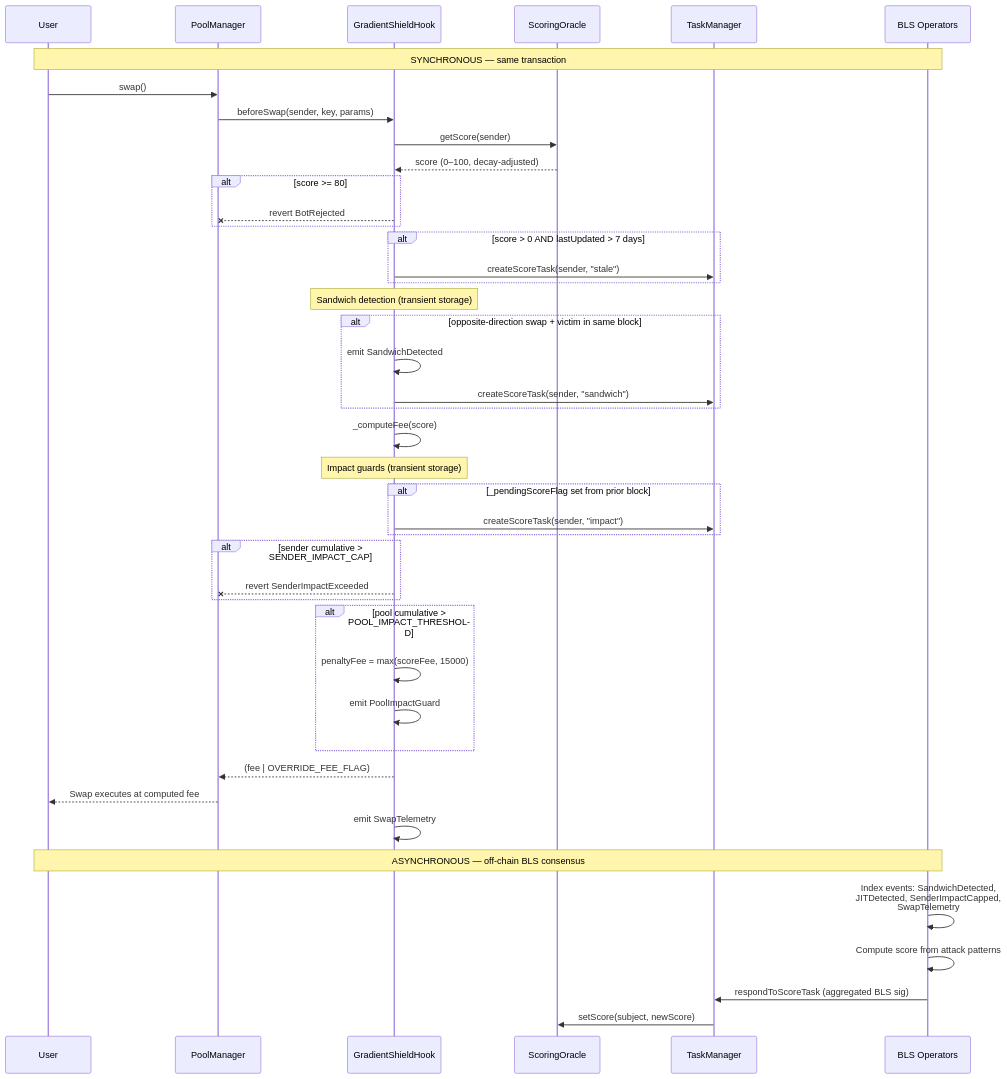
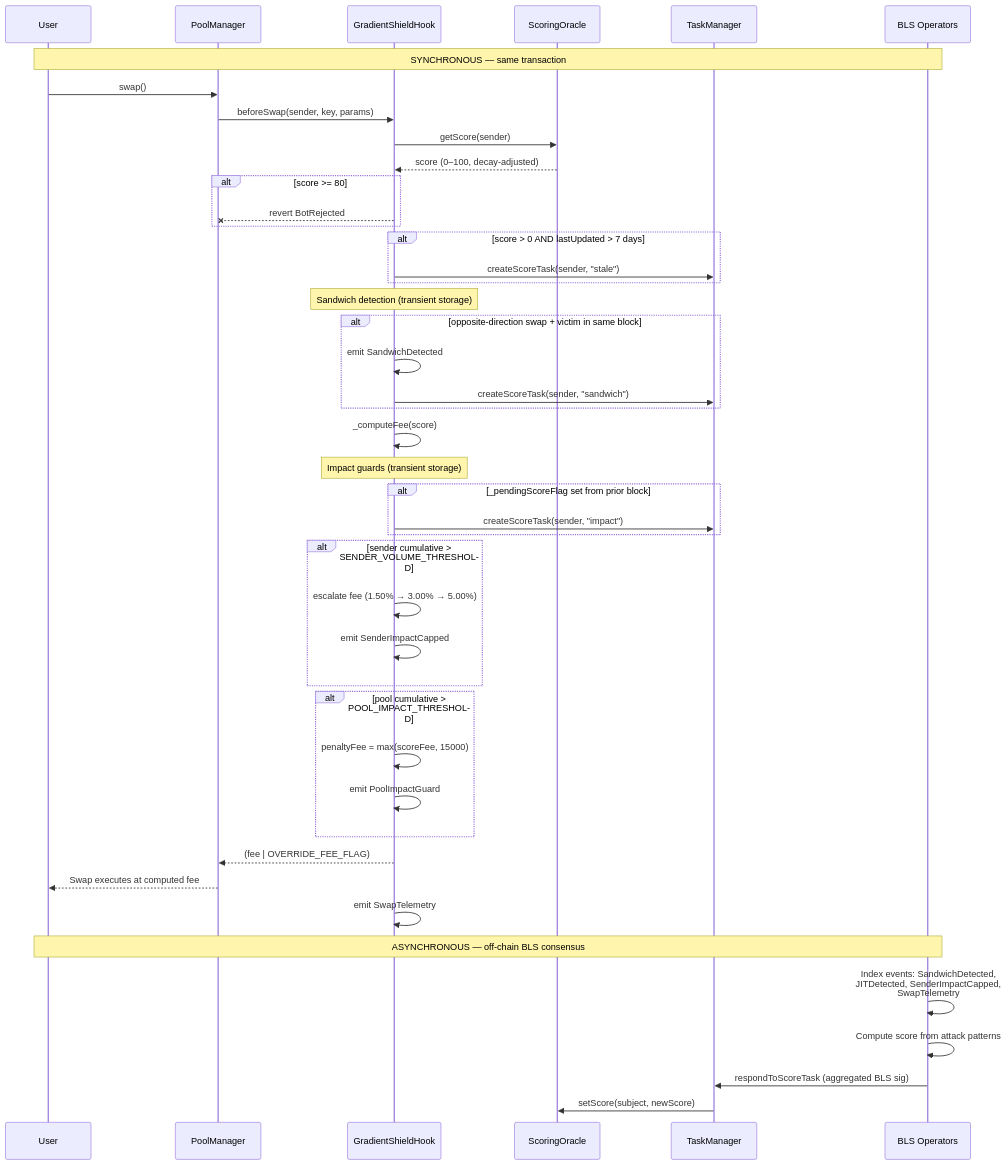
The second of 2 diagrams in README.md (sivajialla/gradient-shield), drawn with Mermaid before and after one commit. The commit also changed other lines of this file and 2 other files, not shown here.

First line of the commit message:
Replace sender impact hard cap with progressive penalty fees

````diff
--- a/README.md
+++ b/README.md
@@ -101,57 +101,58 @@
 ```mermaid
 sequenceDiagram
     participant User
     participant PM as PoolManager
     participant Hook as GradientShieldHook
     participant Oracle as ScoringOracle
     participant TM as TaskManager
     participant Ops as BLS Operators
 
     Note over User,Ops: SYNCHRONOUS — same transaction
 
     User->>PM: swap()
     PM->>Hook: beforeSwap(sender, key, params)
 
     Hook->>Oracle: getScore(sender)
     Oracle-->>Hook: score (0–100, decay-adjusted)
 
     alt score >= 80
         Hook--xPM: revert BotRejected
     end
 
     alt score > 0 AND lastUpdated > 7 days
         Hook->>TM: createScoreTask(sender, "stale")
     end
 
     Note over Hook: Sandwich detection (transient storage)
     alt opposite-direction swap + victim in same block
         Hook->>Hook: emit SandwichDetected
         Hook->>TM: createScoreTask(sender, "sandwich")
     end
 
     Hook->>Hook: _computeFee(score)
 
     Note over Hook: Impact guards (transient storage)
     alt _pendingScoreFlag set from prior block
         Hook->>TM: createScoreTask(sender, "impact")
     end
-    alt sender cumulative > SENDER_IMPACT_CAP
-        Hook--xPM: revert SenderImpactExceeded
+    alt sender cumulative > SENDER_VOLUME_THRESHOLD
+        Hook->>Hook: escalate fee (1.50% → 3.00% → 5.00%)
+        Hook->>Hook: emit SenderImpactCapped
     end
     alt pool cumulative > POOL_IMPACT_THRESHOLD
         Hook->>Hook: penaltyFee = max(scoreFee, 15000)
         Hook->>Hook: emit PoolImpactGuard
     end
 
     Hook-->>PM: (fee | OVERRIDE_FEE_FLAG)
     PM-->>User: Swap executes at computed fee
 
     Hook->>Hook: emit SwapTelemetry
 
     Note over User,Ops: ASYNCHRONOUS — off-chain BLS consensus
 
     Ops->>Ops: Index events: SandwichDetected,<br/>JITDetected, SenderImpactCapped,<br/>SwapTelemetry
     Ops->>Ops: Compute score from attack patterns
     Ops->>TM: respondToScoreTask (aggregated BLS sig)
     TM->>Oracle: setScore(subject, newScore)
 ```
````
————
→ **ACTION ITEM**
Please print each of the records word for word, keeping the pictures out.

→ **OUTPUT FOR THIS TASK**
The second of 2 diagrams in README.md (sivajialla/gradient-shield), drawn with Mermaid before and after one commit. The commit also changed other lines of this file and 2 other files, not shown here.

First line of the commit message:
Replace sender impact hard cap with progressive penalty fees

````diff
--- a/README.md
+++ b/README.md
@@ -101,57 +101,58 @@
 ```mermaid
 sequenceDiagram
     participant User
     participant PM as PoolManager
     participant Hook as GradientShieldHook
     participant Oracle as ScoringOracle
     participant TM as TaskManager
     participant Ops as BLS Operators
 
     Note over User,Ops: SYNCHRONOUS — same transaction
 
     User->>PM: swap()
     PM->>Hook: beforeSwap(sender, key, params)
 
     Hook->>Oracle: getScore(sender)
     Oracle-->>Hook: score (0–100, decay-adjusted)
 
     alt score >= 80
         Hook--xPM: revert BotRejected
     end
 
     alt score > 0 AND lastUpdated > 7 days
         Hook->>TM: createScoreTask(sender, "stale")
     end
 
     Note over Hook: Sandwich detection (transient storage)
     alt opposite-direction swap + victim in same block
         Hook->>Hook: emit SandwichDetected
         Hook->>TM: createScoreTask(sender, "sandwich")
     end
 
     Hook->>Hook: _computeFee(score)
 
     Note over Hook: Impact guards (transient storage)
     alt _pendingScoreFlag set from prior block
         Hook->>TM: createScoreTask(sender, "impact")
     end
-    alt sender cumulative > SENDER_IMPACT_CAP
-        Hook--xPM: revert SenderImpactExceeded
+    alt sender cumulative > SENDER_VOLUME_THRESHOLD
+        Hook->>Hook: escalate fee (1.50% → 3.00% → 5.00%)
+        Hook->>Hook: emit SenderImpactCapped
     end
     alt pool cumulative > POOL_IMPACT_THRESHOLD
         Hook->>Hook: penaltyFee = max(scoreFee, 15000)
         Hook->>Hook: emit PoolImpactGuard
     end
 
     Hook-->>PM: (fee | OVERRIDE_FEE_FLAG)
     PM-->>User: Swap executes at computed fee
 
     Hook->>Hook: emit SwapTelemetry
 
     Note over User,Ops: ASYNCHRONOUS — off-chain BLS consensus
 
     Ops->>Ops: Index events: SandwichDetected,<br/>JITDetected, SenderImpactCapped,<br/>SwapTelemetry
     Ops->>Ops: Compute score from attack patterns
     Ops->>TM: respondToScoreTask (aggregated BLS sig)
     TM->>Oracle: setScore(subject, newScore)
 ```
````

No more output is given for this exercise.